This book was provided by the publisher through Litfuse Nest in exchange for an honest review.
The third book in the Grand Tour series by Lisa T. Bergren, Glittering Promises, begins rather slowly with pages of relating the feelings of the group of travelers. Once it picks up, the book really moves as Cora runs into problem after problem. She attempts to make good decisions and grow as the story line twists and turns. Bergren continues to create beautiful pictures of life in Europe during the early part of century. The group itself begins to encounter more fiction as Cora's father gives her full shares of the copper mine. That money waves to the reporters like a red flag to a bull, adding even more stress to Cora's adventure. This is a fun read with an unexpected conclusion. I recommend it to those who enjoy a historical romance that has well-developed basics.
Very rarely do I get to review a trilogy, and it was intriguing to review my past ratings and comments. This series has been a somewhat mixed bag for me. The first book was good enough for me to wish to complete the second, and the second was truly quite boring. This final book in the series completely captivated me from the beginning. I feel as though the author finally captured the essence of the characters, the story, and the genuine Christian message. Although the reader will assume the ending is ensured, the journey towards it may surprise the reader along the way.
I was pleased that suspense, mystery, and even sorrow were seamlessly woven into the story. It was encouraging to see some elements within the narrative that did not follow the typical Christian historical romance script. I prefer romances that are somewhat realistic even if there is a promise of a happily ever after. I probably would have left the reader hanging, but the ending was pleasant enough for me. When I read these novels, I always marvel at the whether the women of the bygone age were truly as strong as they are purported to be.
This was a pleasant conclusion to an unorthodox historical tale, and it will keep the reader on edge until the end. Also, if this is the only book that you read in the series, you will have no trouble jumping in without reading books one and two. The author is a master at filling her readers in on pertinent details.

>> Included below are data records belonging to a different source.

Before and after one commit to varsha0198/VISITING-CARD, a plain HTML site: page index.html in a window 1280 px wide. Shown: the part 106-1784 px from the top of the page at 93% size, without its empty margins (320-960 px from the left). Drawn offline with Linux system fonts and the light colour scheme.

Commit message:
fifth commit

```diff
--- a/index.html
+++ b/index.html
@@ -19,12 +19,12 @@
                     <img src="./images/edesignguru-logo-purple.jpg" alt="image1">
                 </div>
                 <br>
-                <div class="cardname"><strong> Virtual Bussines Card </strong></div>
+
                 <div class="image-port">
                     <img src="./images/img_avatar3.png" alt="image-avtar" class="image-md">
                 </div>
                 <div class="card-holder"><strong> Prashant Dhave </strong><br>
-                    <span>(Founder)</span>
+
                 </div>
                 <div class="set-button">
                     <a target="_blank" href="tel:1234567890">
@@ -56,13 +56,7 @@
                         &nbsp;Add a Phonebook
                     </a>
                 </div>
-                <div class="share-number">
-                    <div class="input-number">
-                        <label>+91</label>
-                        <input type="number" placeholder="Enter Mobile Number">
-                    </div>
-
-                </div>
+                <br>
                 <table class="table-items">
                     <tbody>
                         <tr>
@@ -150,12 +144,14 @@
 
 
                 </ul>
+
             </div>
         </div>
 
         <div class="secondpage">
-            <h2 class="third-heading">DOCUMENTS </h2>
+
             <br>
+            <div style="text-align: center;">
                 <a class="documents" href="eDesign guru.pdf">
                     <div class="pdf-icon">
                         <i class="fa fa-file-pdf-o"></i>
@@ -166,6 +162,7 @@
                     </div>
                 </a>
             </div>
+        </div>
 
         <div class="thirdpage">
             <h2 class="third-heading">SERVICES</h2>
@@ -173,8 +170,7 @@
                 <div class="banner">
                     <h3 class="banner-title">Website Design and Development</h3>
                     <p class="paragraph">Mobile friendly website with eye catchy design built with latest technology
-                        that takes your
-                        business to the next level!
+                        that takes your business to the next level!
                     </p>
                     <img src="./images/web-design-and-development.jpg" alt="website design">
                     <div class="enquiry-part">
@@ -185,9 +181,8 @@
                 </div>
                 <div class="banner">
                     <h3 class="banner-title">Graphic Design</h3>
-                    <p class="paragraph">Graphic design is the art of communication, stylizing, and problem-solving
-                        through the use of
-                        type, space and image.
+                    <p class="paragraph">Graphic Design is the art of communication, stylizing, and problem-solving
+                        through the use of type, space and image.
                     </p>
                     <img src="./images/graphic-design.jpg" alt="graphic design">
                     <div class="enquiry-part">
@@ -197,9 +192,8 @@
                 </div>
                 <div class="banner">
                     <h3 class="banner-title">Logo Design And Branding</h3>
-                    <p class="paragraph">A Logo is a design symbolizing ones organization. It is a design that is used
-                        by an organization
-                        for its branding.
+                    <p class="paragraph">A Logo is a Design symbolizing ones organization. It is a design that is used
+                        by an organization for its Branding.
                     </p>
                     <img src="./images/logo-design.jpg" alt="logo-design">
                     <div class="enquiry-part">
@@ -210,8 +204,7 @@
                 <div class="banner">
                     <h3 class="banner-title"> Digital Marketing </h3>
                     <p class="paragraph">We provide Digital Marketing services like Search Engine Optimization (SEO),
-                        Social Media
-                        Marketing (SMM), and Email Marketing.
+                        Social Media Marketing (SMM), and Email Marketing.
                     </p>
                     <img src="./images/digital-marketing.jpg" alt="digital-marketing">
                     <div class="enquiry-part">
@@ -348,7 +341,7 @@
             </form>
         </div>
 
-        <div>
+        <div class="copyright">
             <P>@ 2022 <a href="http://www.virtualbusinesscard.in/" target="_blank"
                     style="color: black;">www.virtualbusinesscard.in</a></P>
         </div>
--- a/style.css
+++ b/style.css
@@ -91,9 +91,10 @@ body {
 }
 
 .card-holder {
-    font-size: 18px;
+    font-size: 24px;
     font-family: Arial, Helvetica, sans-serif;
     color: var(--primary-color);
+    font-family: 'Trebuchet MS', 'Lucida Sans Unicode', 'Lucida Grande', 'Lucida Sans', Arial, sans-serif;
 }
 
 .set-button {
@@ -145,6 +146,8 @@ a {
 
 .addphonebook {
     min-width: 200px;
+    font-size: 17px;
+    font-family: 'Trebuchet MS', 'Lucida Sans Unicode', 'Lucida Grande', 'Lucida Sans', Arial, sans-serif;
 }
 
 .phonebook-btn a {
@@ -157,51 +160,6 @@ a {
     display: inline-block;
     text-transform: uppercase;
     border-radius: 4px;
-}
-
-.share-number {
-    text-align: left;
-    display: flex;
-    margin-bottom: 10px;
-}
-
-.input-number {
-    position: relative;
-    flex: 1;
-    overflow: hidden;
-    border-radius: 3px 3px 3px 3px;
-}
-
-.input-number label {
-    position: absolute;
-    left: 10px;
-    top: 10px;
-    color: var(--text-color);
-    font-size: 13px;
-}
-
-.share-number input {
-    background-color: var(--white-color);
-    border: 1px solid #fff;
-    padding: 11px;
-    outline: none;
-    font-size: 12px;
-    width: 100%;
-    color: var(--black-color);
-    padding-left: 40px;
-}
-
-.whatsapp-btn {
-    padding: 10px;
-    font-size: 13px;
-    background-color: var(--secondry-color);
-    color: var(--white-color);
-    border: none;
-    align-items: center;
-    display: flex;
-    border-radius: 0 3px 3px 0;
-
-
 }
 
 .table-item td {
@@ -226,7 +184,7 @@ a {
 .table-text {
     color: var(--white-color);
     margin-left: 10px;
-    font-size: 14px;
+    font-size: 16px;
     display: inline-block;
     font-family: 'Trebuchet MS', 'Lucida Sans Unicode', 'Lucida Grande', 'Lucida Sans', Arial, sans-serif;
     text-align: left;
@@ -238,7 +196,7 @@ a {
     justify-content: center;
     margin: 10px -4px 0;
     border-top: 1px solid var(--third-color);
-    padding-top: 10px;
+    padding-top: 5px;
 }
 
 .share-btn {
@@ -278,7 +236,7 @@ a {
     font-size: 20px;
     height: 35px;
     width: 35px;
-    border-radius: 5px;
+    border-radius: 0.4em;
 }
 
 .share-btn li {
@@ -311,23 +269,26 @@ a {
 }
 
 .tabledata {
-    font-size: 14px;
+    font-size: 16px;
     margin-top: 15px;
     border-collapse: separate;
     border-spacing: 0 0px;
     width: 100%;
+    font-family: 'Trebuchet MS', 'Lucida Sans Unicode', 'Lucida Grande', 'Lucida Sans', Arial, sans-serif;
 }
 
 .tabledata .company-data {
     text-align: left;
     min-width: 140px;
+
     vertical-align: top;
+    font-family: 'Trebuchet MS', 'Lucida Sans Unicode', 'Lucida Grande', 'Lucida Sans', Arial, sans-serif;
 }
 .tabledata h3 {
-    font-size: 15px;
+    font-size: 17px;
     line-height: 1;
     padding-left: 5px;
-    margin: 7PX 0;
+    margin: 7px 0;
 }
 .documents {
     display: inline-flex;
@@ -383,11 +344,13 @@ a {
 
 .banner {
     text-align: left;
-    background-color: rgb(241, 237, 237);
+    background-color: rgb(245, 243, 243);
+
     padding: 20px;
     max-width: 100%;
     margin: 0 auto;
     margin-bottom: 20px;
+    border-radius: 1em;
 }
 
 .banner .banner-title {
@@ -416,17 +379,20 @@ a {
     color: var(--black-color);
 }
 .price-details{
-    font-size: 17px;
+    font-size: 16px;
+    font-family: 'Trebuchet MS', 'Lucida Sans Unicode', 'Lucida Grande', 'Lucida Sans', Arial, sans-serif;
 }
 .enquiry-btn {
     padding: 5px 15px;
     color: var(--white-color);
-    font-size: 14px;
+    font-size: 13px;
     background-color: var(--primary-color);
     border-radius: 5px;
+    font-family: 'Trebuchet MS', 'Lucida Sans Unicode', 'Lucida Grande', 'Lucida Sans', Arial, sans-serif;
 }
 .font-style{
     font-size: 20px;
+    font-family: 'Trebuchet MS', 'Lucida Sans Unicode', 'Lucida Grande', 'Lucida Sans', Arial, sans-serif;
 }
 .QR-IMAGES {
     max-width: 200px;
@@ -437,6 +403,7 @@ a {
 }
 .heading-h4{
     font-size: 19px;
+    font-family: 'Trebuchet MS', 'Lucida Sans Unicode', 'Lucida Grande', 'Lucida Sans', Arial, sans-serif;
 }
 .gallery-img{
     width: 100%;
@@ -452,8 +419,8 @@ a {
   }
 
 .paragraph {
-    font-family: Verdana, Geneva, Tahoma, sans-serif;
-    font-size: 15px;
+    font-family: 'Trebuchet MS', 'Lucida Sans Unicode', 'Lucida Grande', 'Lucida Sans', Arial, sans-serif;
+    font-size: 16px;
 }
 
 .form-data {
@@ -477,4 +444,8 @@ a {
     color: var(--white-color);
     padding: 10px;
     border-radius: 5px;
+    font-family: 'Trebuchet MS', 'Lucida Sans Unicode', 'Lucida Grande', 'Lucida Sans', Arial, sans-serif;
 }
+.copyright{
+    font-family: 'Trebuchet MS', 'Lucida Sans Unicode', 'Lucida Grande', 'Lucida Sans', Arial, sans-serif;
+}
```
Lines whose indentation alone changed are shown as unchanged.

I was sent a copy of this book in exchange for my honest review. I was not financially compensated, and all opinions are 100 percent mine.